For more on travelling exhibits, click here.
Other Past Exhibits
Build It!* May 19- Aug. 22, 2015
Bricks, Barrel Vaults & Beer: The Architectural Legacy of Cincinnati Breweries+*: Back for Another Round! January 10- May 7, 2015
Build It!* April 12-August 23, 2014
Bricks, Barrel Vaults & Beer: The Architectural Legacy of Cincinnati Breweries+*, Oct. 12 - March 27, 2014
ArchiteXploration* August 24- October 3, 2013
Build It!*, April 13 - July 27, 2013
Forward Into The Past*, January 12 - February 28, 2013
Urban Landscapes*, October 13 - November 29, 2012
Green Building Signage Project*, September 29 – October 9, 2012
Soul of the City*, August 11 - September 22, 2012
Cincinnati Vibrant Visions*, June 9 - July 14, 2012
The Big Shake: How the 1811-1812 New Madrid Earthquakes Rocked the Ohio River Valley+, September 23, 2011 - May 31, 2012
Cincinnati Modernism*, August 13 - September 15, 2011
Style & Whimsy - An exhibit of student work from St. Ursula Academy*, July 8 - August 4, 2011
The Art of Alan Grizzell: Over the Rhine*, May 7 – June 30, 2011
Vanishing Cincinnati*, February 12 – April 23, 2011
Picturing a Healthy Girl*, January 29 - February 10, 2011
Recent Paintings by Marcia Alscher*, November 27, 2010 – January 6, 2011
From Queen City to Porkopolis: Prints of Cincinnati, 1860 – 1890*, October 2 – November 18, 2010
From Tenements to Townhouses: Multi-Family Housing in Cincinnati+, April 17 – September 30, 2010
HOME WORK: An Exhibit of New Work by VisuaLingual*, February 20 – April 8, 2010
Exploring Cincinnati*, October 3 – November 19, 2009
More Great Cincinnati Families at Home+, April 25 through September 30, 2009
Cincinnati: A Glimpse from the Past*, January 6 – March 31, 2009
Great Cincinnati Families at Home+, May 16 through October 31, 2008
Endangered Cincinnati+, 2006
Lost Cincinnati+, 2005
The Changing Cultural Landscape of the West End+, 2004
George Washington: Architect*, 2003
Windows of Change+, 2000The Comforts of Home? Fireplaces in the 19th Century House+, 1999
Cincinnati’s Decorative Iron age: Defining Space+, 1998

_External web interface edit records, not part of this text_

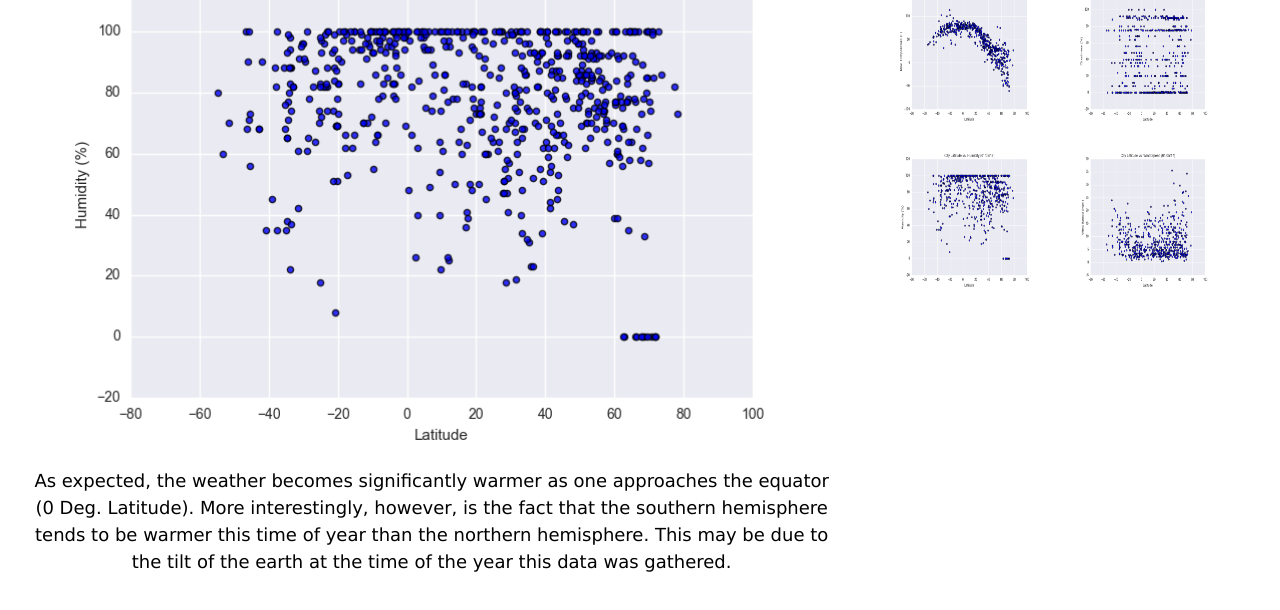
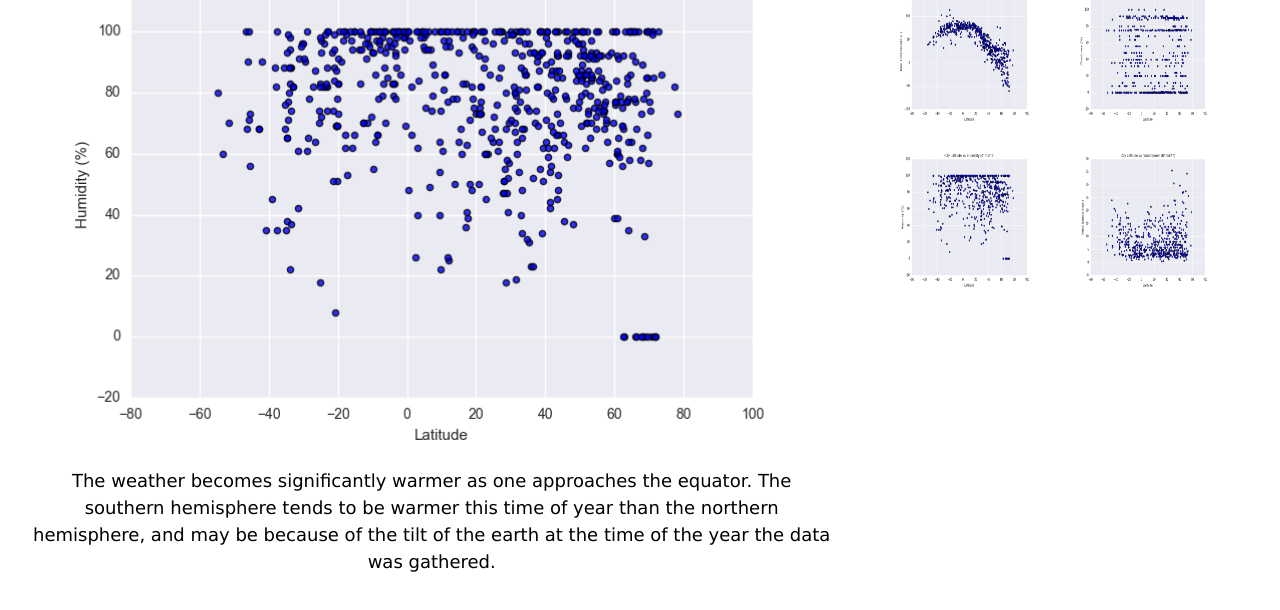
Before and after one commit to atxnatalia/Web-Design-Challenge, a plain HTML site: page humidity.html in a window 1280 px wide. Shown: the part 308-918 px from the top of the page. Drawn offline with nearby package versions, Linux system fonts and the light colour scheme.

Commit message:
Update humidity.html

```diff
--- a/humidity.html
+++ b/humidity.html
@@ -63,7 +63,7 @@
             <figure id="main1_figure">
                 <img src="./Resources/Images/Humidity.png" alt="Humidity.png" style="width:100%;height:100%;text-align:middle">
                 <figcaption>
-                    As expected, the weather becomes significantly warmer as one approaches the equator (0 Deg. Latitude). More interestingly, however, is the fact that the southern hemisphere tends to be warmer this time of year than the northern hemisphere. This may be due to the tilt of the earth at the time of the year this data was gathered.
+                    The weather becomes significantly warmer as one approaches the equator. The southern hemisphere tends to be warmer this time of year than the northern hemisphere, and may be because of the tilt of the earth at the time of the year the data was gathered.
                 </figcaption>
             </figure>
       </div>
```
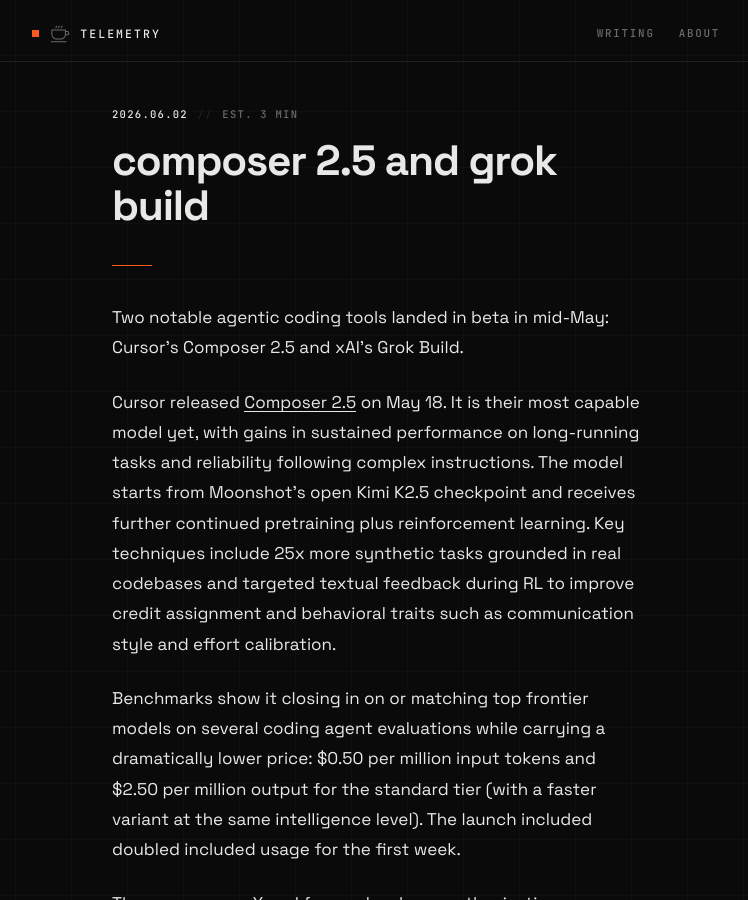
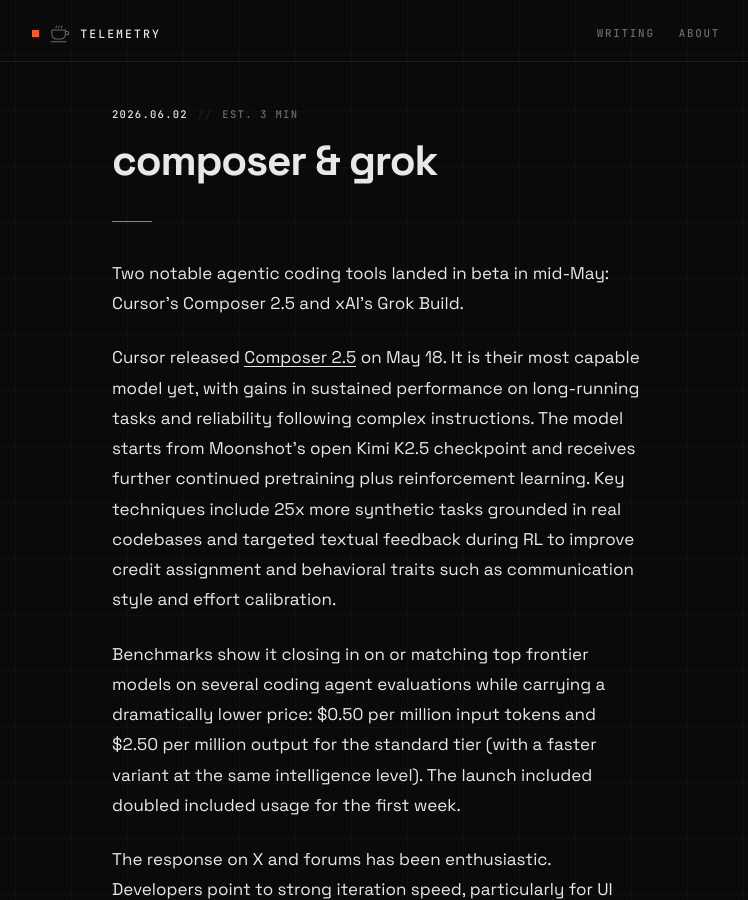
Before and after one commit to colesmcintosh/blog, a Jekyll site: the page built from _posts/2026-06-02-composer-2-5-and-grok-build.md, in a window 1280 px wide and 900 px high. Shown: the whole window, without its empty margins (264-1012 px from the left). Built offline with Jekyll 4.4.1, drawn with Linux system fonts in a browser that asks for light colours.

Commit message:
Shorten composer post title to "composer & grok"

```diff
--- a/_posts/2026-06-02-composer-2-5-and-grok-build.md
+++ b/_posts/2026-06-02-composer-2-5-and-grok-build.md
@@ -1,6 +1,6 @@
 ---
 layout: post
-title: "composer 2.5 and grok build"
+title: "composer & grok"
 date: 2026-06-02 09:00:00 -0500
 categories: update
 ---
```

A Permanent Bond: Bricks in Cincinnati before 1840+, 1997
Urban Archaeology at Betts-Longworth+, 1996
+ created by the Betts House * hosted by the Betts House